**Assignment:** Each entry must be output once more without any change.

**Source information:**
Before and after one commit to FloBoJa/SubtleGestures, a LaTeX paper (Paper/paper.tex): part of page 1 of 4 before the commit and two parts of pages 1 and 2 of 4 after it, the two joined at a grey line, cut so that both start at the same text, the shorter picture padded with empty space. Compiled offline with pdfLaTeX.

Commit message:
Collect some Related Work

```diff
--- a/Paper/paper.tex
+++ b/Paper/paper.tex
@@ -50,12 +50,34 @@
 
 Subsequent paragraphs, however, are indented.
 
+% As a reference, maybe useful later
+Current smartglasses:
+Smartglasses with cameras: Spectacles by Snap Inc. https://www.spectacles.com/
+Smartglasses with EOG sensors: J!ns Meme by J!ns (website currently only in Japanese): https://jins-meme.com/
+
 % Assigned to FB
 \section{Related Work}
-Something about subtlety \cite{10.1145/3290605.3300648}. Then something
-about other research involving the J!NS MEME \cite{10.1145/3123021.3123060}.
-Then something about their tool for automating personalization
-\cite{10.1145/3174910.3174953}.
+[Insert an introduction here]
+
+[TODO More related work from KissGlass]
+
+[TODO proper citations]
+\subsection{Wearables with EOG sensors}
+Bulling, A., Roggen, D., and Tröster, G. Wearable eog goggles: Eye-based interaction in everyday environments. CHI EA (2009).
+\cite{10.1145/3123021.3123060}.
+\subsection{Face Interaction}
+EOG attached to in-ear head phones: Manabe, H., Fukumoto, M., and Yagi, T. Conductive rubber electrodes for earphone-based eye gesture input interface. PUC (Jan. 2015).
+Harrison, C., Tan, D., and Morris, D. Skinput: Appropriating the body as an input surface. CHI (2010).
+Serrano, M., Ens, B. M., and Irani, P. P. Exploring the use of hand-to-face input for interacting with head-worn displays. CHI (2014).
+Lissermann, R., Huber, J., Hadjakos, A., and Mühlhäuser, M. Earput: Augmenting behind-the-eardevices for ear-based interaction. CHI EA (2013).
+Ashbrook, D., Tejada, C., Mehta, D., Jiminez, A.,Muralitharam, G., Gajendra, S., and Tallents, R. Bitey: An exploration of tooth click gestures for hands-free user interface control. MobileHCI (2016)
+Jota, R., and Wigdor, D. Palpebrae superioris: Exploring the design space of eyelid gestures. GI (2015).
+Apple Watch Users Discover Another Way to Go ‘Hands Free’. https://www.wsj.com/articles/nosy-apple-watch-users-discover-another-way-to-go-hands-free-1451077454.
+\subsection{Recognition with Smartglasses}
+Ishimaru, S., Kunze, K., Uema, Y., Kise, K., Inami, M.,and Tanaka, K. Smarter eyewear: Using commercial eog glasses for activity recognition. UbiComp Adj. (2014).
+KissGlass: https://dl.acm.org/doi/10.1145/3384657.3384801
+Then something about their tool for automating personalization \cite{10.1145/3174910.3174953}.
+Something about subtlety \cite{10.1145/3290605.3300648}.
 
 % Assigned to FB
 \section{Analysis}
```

**Result of the exercise:**
Before and after one commit to FloBoJa/SubtleGestures, a LaTeX paper (Paper/paper.tex): part of page 1 of 4 before the commit and two parts of pages 1 and 2 of 4 after it, the two joined at a grey line, cut so that both start at the same text, the shorter picture padded with empty space. Compiled offline with pdfLaTeX.

Commit message:
Collect some Related Work

```diff
--- a/Paper/paper.tex
+++ b/Paper/paper.tex
@@ -50,12 +50,34 @@
 
 Subsequent paragraphs, however, are indented.
 
+% As a reference, maybe useful later
+Current smartglasses:
+Smartglasses with cameras: Spectacles by Snap Inc. https://www.spectacles.com/
+Smartglasses with EOG sensors: J!ns Meme by J!ns (website currently only in Japanese): https://jins-meme.com/
+
 % Assigned to FB
 \section{Related Work}
-Something about subtlety \cite{10.1145/3290605.3300648}. Then something
-about other research involving the J!NS MEME \cite{10.1145/3123021.3123060}.
-Then something about their tool for automating personalization
-\cite{10.1145/3174910.3174953}.
+[Insert an introduction here]
+
+[TODO More related work from KissGlass]
+
+[TODO proper citations]
+\subsection{Wearables with EOG sensors}
+Bulling, A., Roggen, D., and Tröster, G. Wearable eog goggles: Eye-based interaction in everyday environments. CHI EA (2009).
+\cite{10.1145/3123021.3123060}.
+\subsection{Face Interaction}
+EOG attached to in-ear head phones: Manabe, H., Fukumoto, M., and Yagi, T. Conductive rubber electrodes for earphone-based eye gesture input interface. PUC (Jan. 2015).
+Harrison, C., Tan, D., and Morris, D. Skinput: Appropriating the body as an input surface. CHI (2010).
+Serrano, M., Ens, B. M., and Irani, P. P. Exploring the use of hand-to-face input for interacting with head-worn displays. CHI (2014).
+Lissermann, R., Huber, J., Hadjakos, A., and Mühlhäuser, M. Earput: Augmenting behind-the-eardevices for ear-based interaction. CHI EA (2013).
+Ashbrook, D., Tejada, C., Mehta, D., Jiminez, A.,Muralitharam, G., Gajendra, S., and Tallents, R. Bitey: An exploration of tooth click gestures for hands-free user interface control. MobileHCI (2016)
+Jota, R., and Wigdor, D. Palpebrae superioris: Exploring the design space of eyelid gestures. GI (2015).
+Apple Watch Users Discover Another Way to Go ‘Hands Free’. https://www.wsj.com/articles/nosy-apple-watch-users-discover-another-way-to-go-hands-free-1451077454.
+\subsection{Recognition with Smartglasses}
+Ishimaru, S., Kunze, K., Uema, Y., Kise, K., Inami, M.,and Tanaka, K. Smarter eyewear: Using commercial eog glasses for activity recognition. UbiComp Adj. (2014).
+KissGlass: https://dl.acm.org/doi/10.1145/3384657.3384801
+Then something about their tool for automating personalization \cite{10.1145/3174910.3174953}.
+Something about subtlety \cite{10.1145/3290605.3300648}.
 
 % Assigned to FB
 \section{Analysis}
```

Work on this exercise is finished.